Sister Grace Malaney
My parents came from a Baptist background, but we did not participate in a formal church. I was the youngest and had a brother and a sister. When I was ready for second grade, my parents decided to send me and my older sister to a Catholic grade school, as it had a really good reputation. The minute I saw my teacher, a Dominican Sister in full habit, I decided that I wanted to be a sister too. After a couple years, my sister asked if she could be baptized a Catholic. My parents were ok with that, so she entered the Church.
When my father got out of the U.S. Navy in 1946, we moved to California. I attended Catholic schools in Hawthorne, Lennox, Inglewood, and then in Los Angeles, which was staffed by Franciscans. One day my teacher asked if anyone wanted to become a Catholic. I was the only one who raised a hand. Then we moved again. At the new school in Los Angeles, I asked my parents if I could take special instructions on Saturdays in order to be baptized. They explained that it was my decision and would become my responsibility to do all that the Church asked. So when I was 11 years old, I became a Catholic and attended Mass every Sunday by myself because my sister had moved back to Kansas City.
Soon after that, we returned to the Kansas City area, and I finished grade school with the Sisters of St. Joseph as my teachers and then attended a high school taught by Benedictines. I was very shy, and switching to so many different elementary schools had made me even more so. I didn’t know when I was ever going to share with anyone my desire to become a sister.
So I devised this plan: during my freshman year, I would pray about it; during my sophomore year, I would share my desire in confession to a priest; during junior year, I would tell one of my Benedictine teachers; and during my senior year, I would tell my parents. Thoughts about my vocation stayed with me during those four years, but I got to the end of my senior year and had taken only the first step in my plan. I had prayed a lot. In late May, the school band of which I was a member took a field trip to Atchison, Ks, to play and march at Mount St. Scholastica. After our performance, Sister Mary David, who taught at my high school, approached me and asked if I wanted to go see the Mother Superior about entering the convent. I replied “Yes” without any hesitation. Dressed in my band uniform and carrying my slide trombone, I had my interview with Mother Alfred, and she said I could come on June 13, less than a month away!

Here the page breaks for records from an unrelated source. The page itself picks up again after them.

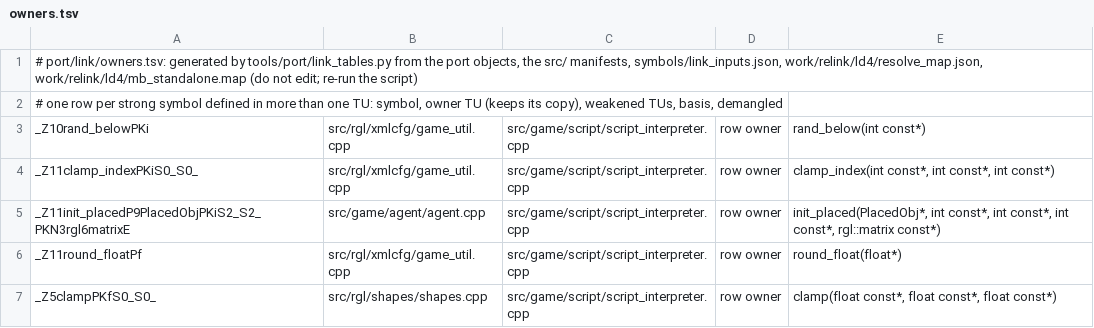
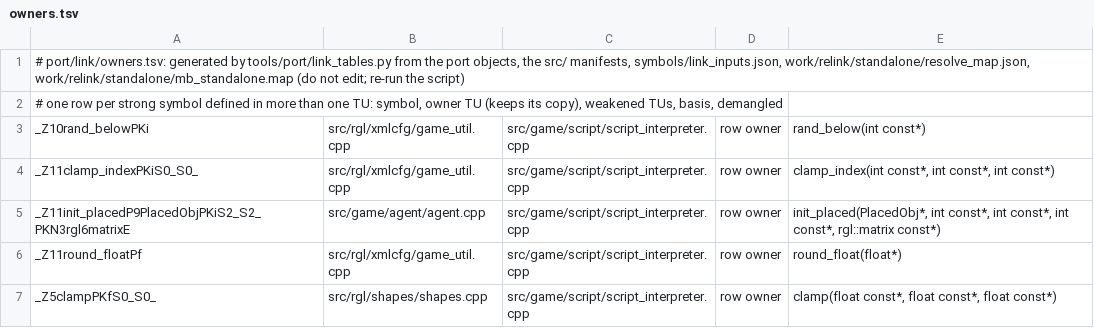
Before and after one commit to NoahBPeterson/mountandblade-decomp, a TSV file: port/link/owners.tsv, drawn as a sheet; only a part is shown.

```diff
--- a/port/link/owners.tsv
+++ b/port/link/owners.tsv
@@ -1,2 +1,2 @@
-# port/link/owners.tsv: generated by tools/port/link_tables.py from the port objects, the src/ manifests, symbols/link_inputs.json, work/relink/ld4/resolve_map.json, work/relink/ld4/mb_standalone.map (do not edit; re-run the script)
+# port/link/owners.tsv: generated by tools/port/link_tables.py from the port objects, the src/ manifests, symbols/link_inputs.json, work/relink/standalone/resolve_map.json, work/relink/standalone/mb_standalone.map (do not edit; re-run the script)
 # one row per strong symbol defined in more than one TU: symbol, owner TU (keeps its copy), weakened TUs, basis, demangled
```
Also changed, not shown: docs/port64_worklist.tsv, port/link/macos-arm64/owners.tsv, 15 other files.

I went home and that night told my parents what I wanted to do. They told me that they wanted me to be happy, and if that was what I really wanted to do, it would bring happiness to them also. So I entered the Benedictine community of Mount St. Scholastica on June 13, 1953. I was 16, but just a month from turning 17.

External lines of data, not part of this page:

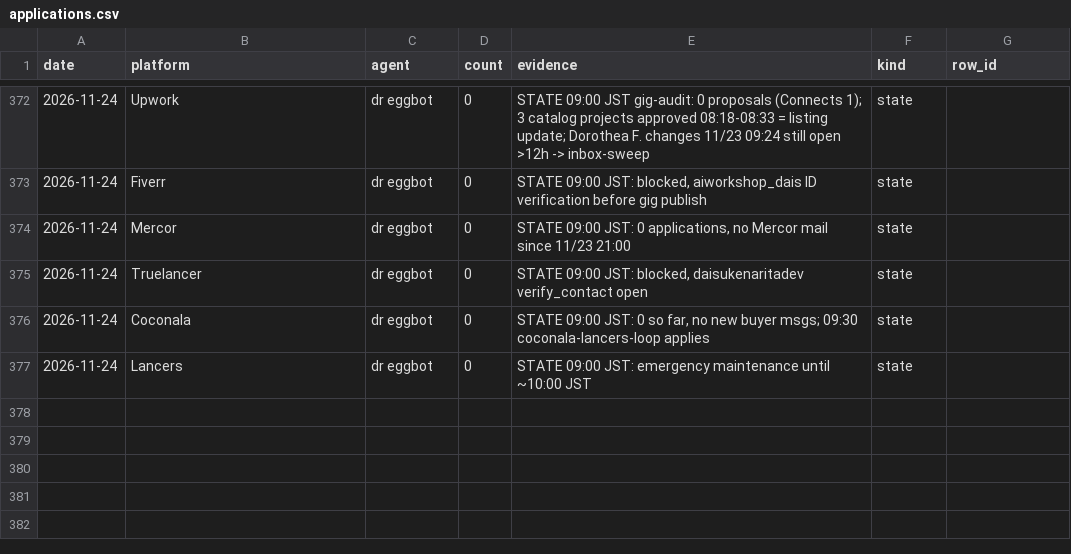
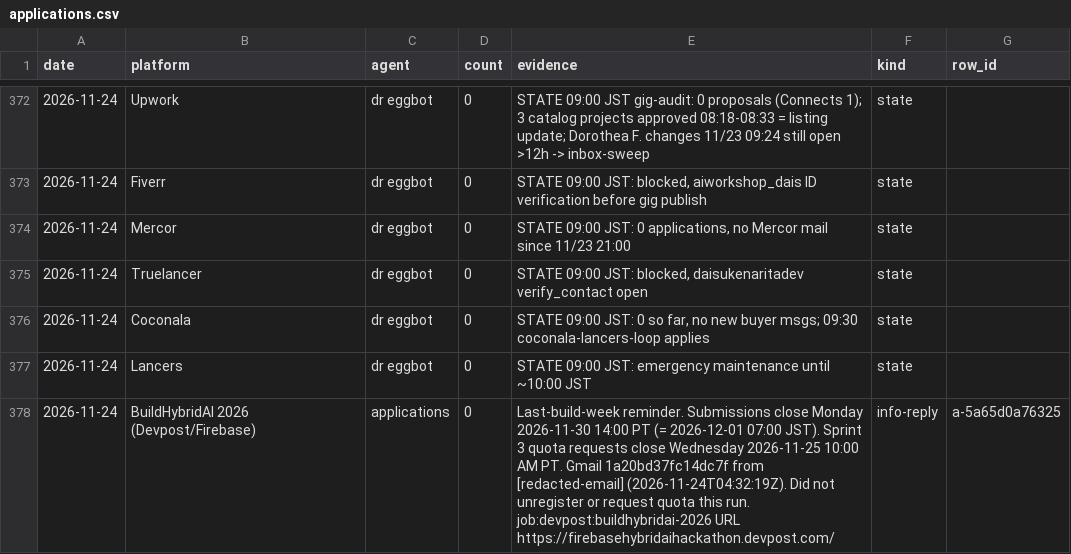
Before and after one commit to Daisuke134/anicca-ops-open, a CSV file: team/metrics/applications.csv, drawn as a sheet; only a part is shown, gaps mark what is left out.

```diff
--- a/team/metrics/applications.csv
+++ b/team/metrics/applications.csv
@@ -377 +377,2 @@ date,platform,agent,count,evidence,kind,row_id
 2026-11-24,Lancers,dr eggbot,0,STATE 09:00 JST: emergency maintenance until ~10:00 JST,state,
+2026-11-24,BuildHybridAI 2026 (Devpost/Firebase),applications,0,Last-build-week reminder. Submissions close Monday 2026-11-30 14:00 PT (= 2026-12-01 07:00 JST). Sprint 3 quota requests close Wednesday 2026-11-25 10:00 AM PT. Gmail 1a20bd37fc14dc7f from [redacted-email] (2026-11-24T04:32:19Z). Did not unregister or request quota this run. job:devpost:buildhybridai-2026 URL https://firebasehybridaihackathon.devpost.com/,info-reply,a-5a65d0a76325
```
Also changed, not shown: team/metrics/anicca-ct-taps.csv, team/metrics/attribution/CHANGES.csv, 16 other files.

In my religious life, I have taught in primary, middle, secondary, and college levels. I also served in Brazil as a missionary for about 8 years. I am now living at the monastery in Atchison and help serve in the business office as well as do other tasks assigned to me.

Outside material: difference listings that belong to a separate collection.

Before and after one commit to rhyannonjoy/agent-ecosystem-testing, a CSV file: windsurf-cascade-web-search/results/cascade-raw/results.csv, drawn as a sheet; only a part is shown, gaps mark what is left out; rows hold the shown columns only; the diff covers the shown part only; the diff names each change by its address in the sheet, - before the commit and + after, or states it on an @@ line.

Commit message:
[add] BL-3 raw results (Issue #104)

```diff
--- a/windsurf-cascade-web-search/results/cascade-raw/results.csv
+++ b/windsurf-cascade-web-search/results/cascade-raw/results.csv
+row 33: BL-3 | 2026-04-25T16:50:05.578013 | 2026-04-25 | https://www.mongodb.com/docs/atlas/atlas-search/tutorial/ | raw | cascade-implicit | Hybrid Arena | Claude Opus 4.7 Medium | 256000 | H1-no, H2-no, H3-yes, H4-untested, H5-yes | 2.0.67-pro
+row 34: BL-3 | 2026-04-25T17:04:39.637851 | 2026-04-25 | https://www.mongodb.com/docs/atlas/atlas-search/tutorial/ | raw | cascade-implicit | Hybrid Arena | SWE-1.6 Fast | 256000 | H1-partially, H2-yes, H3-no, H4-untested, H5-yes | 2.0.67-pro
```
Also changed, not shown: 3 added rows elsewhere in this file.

What I love the most about this life in community is praying together at our morning and evening prayer.